### Task item
Search the entries for the word "iChannel" and pull out each line that has it.

### Source records
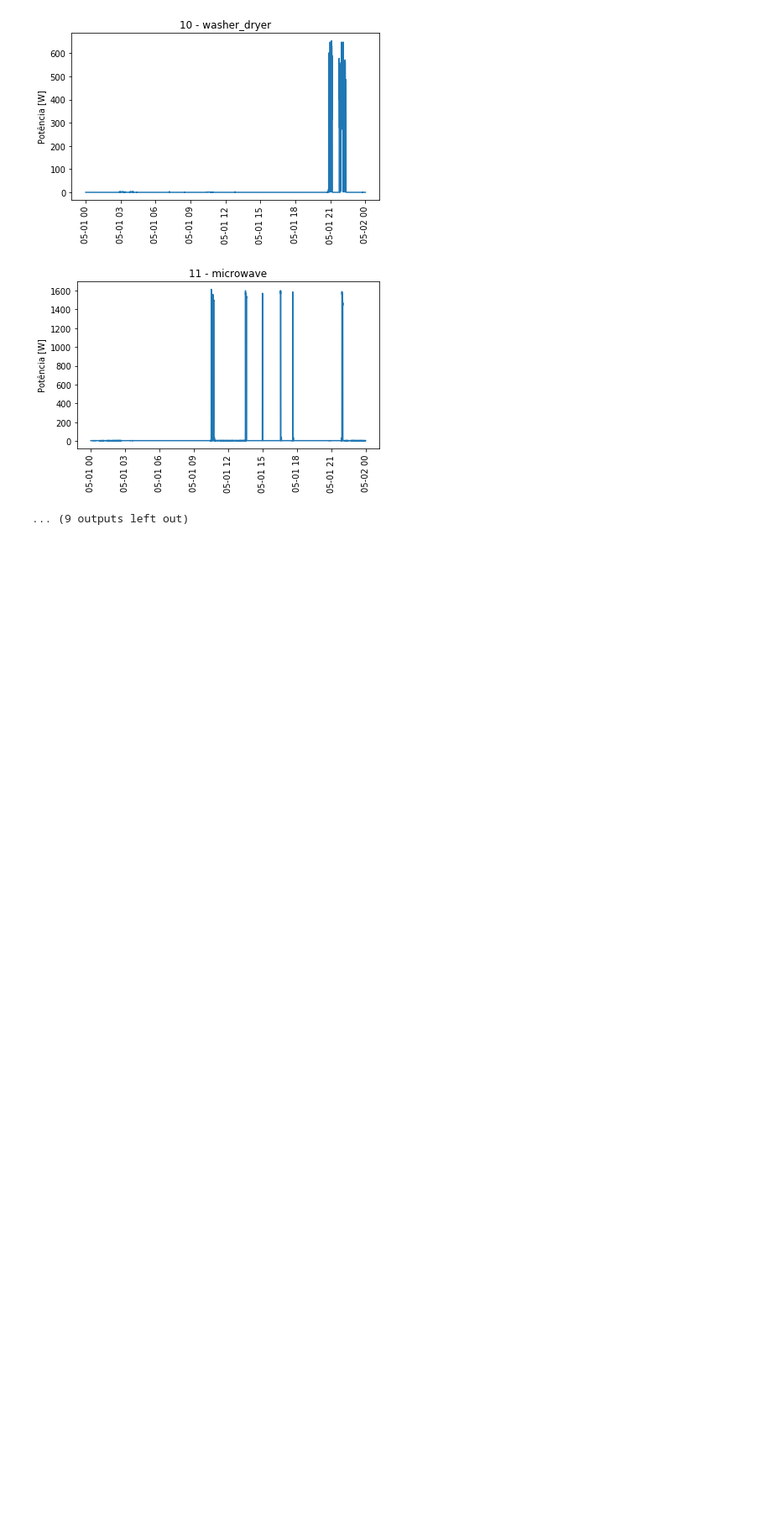
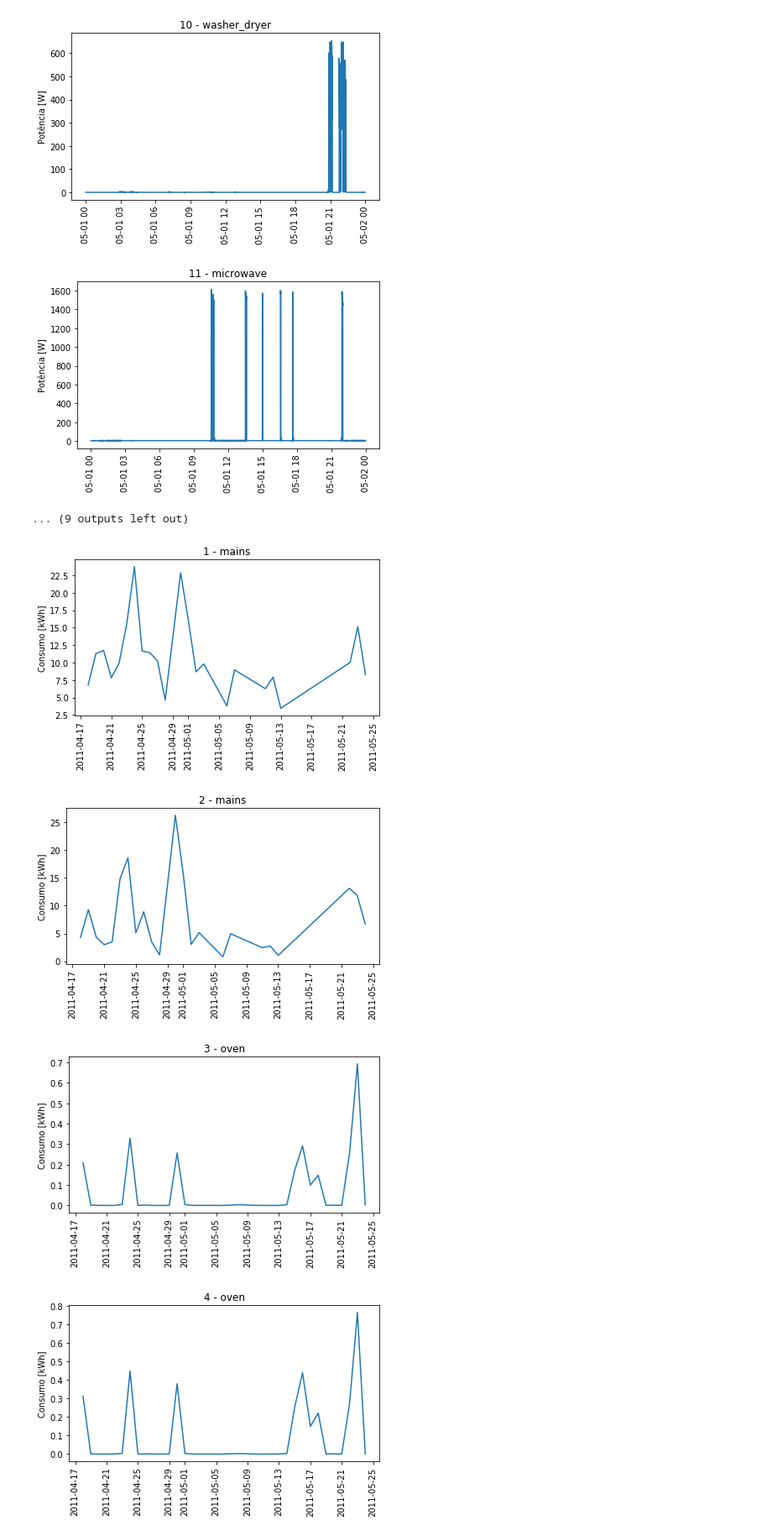
Before and after one commit to tiagoyukio12/TCC-2019, a Jupyter notebook: predicao/predicao.ipynb, the cells around one changed output. Shown at 84% size. Cells and saved outputs as stored; diff of their text form; code cells hidden in the pictures; blank space fills up the shorter version.

```diff
--- a/predicao/predicao.ipynb
+++ b/predicao/predicao.ipynb
@@ -74,3 +71,46 @@ To register the converters:
 [figure]
 [figure]
 ... (9 outputs left out)
+# %%
+# Search for total daily consumption in channel iChannel between start and end
+def qry_daily_cons_channel(start, end, iChannel):
+    if iChannel < 1 or iChannel > numChannels:
+        raise Exception('Channel number should be 1-{}. The value was {}'.format(len(labels), iChannel))
+
+    ch = channels[iChannel - 1]
+    mask = (ch.t >= start) & (ch.t < end)
+    chPeriod = ch.loc[mask]
+
+    cons = chPeriod.copy()
+    cons = cons.set_index('t')
+    cons = cons.groupby(pd.Grouper(freq='D')).transform(np.cumsum).resample('D').ohlc()
+    cons = cons.reset_index()
+    cons = pd.concat([cons.t, cons.VA.high], axis=1)
+    cons.columns = ['t', 'energy']
+    cons = cons[~cons.energy.isna()]
+    cons.energy *= 2.5 / (1e3 * 3600)  # Convert to kWh. Period between measures is 2.5 s
+
+    return cons.to_csv()
+
+
+
+dayCons = []
+
+for i in range(len(channels)):
+    query = qry_daily_cons_channel('2011-04-17', '2011-05-25 00:00:05', i + 1)
+
+    cons = pd.read_csv(StringIO(query), delimiter=',', header=0, usecols=[1, 2])
+    cons.t = pd.to_datetime(cons.t)
+
+    dayCons.append(cons)
+    plt.plot(cons.t, cons.energy)
+    plt.title(str(i + 1) + " - " + labels.iloc[i]['name'])
+    plt.ylabel('Consumo [kWh]')
+    plt.xticks(rotation=90)
+    plt.savefig('plot/daily/channel_{}.png'.format(i + 1))
+    plt.show()
+# %% [output]
+[figure, added]
+[figure, added]
+[figure, added]
+[figure, added]
```
Also changed, not shown: parts of 11 cells of this notebook.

### Solution
+# Search for total daily consumption in channel iChannel between start and end
+def qry_daily_cons_channel(start, end, iChannel):
+    if iChannel < 1 or iChannel > numChannels:
+        raise Exception('Channel number should be 1-{}. The value was {}'.format(len(labels), iChannel))
+    ch = channels[iChannel - 1]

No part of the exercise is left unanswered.